Which is more important?
Achieving this skill
or that, or having a friend who wants to be with you, just the way you are?
Great energy is devoted to determine what a person with a disability needs. Assessments are done, tests are given, observations are made, and more. Then more energy (along with many dollars) is spent trying to meet these needs.
For children with disabilities, professionals and/or family members may focus on the perceived need for therapies or services which attempt to get a child to walk, talk, behave appropriately, make eye contact, master the pincer grasp, read at grade level, and much more. For adults with disabilities, the focus may continue to be on some of these same things (especially behavior!), as well as habilitation, job skills, transportation, and more.
Based on more than 20 years of experience, it seems the #1 need of the vast majority of children and adults with disabilities—regardless of the type of disability, the age of the person, or anything else—is seldom identified by professionals or family members. What is this #1 need? Friends.
A friend doesn’t care if you have the “functional skills” that are valued by so many.
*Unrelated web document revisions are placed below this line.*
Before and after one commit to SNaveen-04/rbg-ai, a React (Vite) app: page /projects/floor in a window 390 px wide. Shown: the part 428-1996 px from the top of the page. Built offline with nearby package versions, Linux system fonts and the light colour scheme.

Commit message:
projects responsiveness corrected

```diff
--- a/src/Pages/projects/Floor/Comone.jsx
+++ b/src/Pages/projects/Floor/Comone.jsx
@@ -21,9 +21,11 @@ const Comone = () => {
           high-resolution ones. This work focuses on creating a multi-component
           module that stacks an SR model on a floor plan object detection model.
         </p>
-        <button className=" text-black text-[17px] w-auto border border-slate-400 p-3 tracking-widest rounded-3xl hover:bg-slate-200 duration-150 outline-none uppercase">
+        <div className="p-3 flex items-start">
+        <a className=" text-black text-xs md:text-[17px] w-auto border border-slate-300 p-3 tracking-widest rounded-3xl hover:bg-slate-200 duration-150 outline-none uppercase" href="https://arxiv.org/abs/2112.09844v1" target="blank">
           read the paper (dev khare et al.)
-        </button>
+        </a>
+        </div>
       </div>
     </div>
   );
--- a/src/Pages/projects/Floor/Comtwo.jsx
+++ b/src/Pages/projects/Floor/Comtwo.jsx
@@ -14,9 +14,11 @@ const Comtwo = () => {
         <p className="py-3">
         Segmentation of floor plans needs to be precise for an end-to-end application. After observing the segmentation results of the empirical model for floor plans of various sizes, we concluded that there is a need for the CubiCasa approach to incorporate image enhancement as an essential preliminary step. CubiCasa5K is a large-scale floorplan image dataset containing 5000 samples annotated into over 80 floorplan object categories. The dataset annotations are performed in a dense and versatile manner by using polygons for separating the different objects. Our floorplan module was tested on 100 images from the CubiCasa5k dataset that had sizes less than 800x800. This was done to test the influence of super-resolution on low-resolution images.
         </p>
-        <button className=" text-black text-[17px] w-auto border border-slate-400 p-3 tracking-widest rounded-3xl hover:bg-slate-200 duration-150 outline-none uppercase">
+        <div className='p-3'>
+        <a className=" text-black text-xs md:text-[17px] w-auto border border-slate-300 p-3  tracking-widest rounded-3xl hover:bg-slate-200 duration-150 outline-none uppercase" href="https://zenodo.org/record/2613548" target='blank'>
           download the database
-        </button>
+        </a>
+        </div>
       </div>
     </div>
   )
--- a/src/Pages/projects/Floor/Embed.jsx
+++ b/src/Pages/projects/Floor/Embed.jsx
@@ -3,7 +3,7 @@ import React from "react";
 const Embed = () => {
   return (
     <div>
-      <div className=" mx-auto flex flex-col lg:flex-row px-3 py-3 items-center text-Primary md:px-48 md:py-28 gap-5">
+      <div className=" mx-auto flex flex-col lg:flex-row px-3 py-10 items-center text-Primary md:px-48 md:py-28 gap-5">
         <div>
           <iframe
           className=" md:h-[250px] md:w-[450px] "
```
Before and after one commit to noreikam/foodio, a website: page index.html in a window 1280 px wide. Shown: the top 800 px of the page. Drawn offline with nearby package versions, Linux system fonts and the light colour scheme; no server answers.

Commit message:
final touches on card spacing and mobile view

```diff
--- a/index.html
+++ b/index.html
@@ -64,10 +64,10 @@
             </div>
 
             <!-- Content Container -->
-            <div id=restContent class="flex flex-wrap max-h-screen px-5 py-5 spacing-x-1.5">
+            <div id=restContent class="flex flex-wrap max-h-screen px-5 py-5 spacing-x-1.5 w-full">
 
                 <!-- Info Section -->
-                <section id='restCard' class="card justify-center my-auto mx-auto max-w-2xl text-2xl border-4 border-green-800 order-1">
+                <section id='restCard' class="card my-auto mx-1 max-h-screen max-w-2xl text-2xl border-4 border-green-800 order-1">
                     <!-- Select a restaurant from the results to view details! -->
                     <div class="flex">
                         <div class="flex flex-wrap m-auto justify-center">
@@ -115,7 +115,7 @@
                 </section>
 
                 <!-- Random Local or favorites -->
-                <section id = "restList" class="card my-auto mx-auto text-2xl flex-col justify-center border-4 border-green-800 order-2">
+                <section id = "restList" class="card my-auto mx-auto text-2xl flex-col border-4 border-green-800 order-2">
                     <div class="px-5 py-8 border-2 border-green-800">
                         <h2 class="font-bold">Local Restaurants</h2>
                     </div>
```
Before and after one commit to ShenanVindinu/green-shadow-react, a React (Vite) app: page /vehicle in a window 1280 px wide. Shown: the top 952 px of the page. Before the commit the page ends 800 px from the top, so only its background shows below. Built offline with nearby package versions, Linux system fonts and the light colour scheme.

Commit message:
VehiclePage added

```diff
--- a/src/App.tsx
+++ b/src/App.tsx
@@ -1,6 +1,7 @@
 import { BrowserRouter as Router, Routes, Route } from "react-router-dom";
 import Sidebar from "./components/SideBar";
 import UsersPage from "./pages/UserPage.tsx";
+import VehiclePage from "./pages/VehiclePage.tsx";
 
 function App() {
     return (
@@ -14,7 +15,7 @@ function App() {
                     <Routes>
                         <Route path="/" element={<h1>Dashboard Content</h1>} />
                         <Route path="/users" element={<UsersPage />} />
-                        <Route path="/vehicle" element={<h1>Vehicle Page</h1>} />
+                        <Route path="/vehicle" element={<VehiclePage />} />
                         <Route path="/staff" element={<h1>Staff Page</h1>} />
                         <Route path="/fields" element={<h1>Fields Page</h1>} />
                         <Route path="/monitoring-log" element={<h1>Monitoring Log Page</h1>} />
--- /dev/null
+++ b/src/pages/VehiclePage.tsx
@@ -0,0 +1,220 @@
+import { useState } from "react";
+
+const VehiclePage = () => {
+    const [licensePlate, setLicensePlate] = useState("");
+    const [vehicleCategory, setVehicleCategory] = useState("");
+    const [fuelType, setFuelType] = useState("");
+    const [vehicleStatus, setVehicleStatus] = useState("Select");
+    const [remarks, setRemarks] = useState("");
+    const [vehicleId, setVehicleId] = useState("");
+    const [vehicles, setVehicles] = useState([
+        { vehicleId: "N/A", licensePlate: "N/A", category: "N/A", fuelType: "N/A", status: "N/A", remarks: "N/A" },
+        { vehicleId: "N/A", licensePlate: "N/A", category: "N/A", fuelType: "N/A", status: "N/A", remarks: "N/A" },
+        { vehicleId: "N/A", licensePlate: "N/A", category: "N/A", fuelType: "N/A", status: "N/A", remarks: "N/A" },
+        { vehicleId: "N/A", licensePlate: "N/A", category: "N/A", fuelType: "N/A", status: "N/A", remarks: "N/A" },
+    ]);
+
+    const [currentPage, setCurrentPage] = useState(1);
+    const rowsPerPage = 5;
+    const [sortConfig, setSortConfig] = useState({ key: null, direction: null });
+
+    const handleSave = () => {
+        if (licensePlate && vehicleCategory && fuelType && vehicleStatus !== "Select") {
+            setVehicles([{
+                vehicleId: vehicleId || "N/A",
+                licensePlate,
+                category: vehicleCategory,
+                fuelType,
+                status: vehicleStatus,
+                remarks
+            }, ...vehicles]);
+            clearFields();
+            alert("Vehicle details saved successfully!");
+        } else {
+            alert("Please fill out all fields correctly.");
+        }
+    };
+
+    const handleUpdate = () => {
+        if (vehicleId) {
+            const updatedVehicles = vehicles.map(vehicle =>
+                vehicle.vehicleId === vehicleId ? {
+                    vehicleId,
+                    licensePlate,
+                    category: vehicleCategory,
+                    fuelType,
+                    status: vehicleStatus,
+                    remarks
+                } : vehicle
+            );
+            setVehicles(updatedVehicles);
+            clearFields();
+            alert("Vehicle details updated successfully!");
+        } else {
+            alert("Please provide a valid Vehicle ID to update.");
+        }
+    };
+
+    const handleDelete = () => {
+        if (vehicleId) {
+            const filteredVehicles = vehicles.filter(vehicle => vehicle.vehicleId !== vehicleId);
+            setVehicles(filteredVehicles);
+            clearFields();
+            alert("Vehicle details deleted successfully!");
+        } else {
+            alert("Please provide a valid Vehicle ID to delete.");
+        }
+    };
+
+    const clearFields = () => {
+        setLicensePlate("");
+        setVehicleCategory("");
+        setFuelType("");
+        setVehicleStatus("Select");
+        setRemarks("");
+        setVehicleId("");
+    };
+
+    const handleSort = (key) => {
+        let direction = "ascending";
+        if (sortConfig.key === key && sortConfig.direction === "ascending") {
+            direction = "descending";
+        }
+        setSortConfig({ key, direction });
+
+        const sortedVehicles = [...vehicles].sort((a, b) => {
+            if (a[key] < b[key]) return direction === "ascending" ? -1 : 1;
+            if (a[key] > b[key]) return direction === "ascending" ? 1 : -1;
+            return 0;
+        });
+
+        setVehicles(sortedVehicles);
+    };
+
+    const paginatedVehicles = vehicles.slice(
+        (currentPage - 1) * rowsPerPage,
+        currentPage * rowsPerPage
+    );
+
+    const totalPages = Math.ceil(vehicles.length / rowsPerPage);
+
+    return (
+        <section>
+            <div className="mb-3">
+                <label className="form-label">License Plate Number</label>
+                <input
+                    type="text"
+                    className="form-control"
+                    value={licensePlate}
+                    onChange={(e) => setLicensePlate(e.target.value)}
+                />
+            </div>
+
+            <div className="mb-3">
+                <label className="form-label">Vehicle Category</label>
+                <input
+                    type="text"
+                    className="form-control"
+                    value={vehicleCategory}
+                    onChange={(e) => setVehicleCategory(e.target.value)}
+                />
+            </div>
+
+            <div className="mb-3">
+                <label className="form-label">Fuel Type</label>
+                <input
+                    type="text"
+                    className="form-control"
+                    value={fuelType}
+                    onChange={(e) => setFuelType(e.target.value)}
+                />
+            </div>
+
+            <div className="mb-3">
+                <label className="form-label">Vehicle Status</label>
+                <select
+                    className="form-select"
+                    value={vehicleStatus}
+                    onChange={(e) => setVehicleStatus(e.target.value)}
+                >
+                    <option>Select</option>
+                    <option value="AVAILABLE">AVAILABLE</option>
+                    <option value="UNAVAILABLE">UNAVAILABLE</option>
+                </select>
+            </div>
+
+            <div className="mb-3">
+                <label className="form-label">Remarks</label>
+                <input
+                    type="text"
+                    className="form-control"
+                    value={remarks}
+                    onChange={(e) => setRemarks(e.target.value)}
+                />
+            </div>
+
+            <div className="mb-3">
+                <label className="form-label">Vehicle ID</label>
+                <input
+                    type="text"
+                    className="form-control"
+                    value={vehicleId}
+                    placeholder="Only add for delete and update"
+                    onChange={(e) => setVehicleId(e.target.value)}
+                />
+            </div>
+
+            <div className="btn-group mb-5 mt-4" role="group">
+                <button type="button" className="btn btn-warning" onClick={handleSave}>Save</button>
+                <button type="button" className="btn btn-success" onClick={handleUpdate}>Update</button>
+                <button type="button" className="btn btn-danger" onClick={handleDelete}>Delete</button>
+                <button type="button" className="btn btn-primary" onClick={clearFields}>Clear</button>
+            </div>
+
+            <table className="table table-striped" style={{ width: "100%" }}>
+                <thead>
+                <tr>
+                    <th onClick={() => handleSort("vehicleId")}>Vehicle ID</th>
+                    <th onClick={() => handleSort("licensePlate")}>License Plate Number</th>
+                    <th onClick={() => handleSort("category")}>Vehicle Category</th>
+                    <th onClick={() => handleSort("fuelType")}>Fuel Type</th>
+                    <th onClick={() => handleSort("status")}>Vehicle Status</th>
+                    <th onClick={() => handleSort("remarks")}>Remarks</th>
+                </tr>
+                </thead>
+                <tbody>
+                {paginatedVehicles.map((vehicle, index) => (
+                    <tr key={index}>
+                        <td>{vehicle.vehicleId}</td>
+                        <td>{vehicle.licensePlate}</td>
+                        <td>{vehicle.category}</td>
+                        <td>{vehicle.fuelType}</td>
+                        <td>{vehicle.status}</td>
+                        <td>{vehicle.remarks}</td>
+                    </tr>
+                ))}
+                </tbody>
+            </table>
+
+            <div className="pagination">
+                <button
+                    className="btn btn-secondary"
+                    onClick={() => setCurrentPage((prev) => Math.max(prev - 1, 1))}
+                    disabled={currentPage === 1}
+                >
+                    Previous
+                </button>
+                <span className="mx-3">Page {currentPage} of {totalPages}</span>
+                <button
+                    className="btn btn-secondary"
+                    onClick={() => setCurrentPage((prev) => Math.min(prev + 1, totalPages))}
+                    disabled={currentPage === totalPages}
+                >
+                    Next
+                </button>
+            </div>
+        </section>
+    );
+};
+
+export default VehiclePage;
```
Click here to continue.
The #1 Need
New Ways of Thinking and Revolutionary Common Sense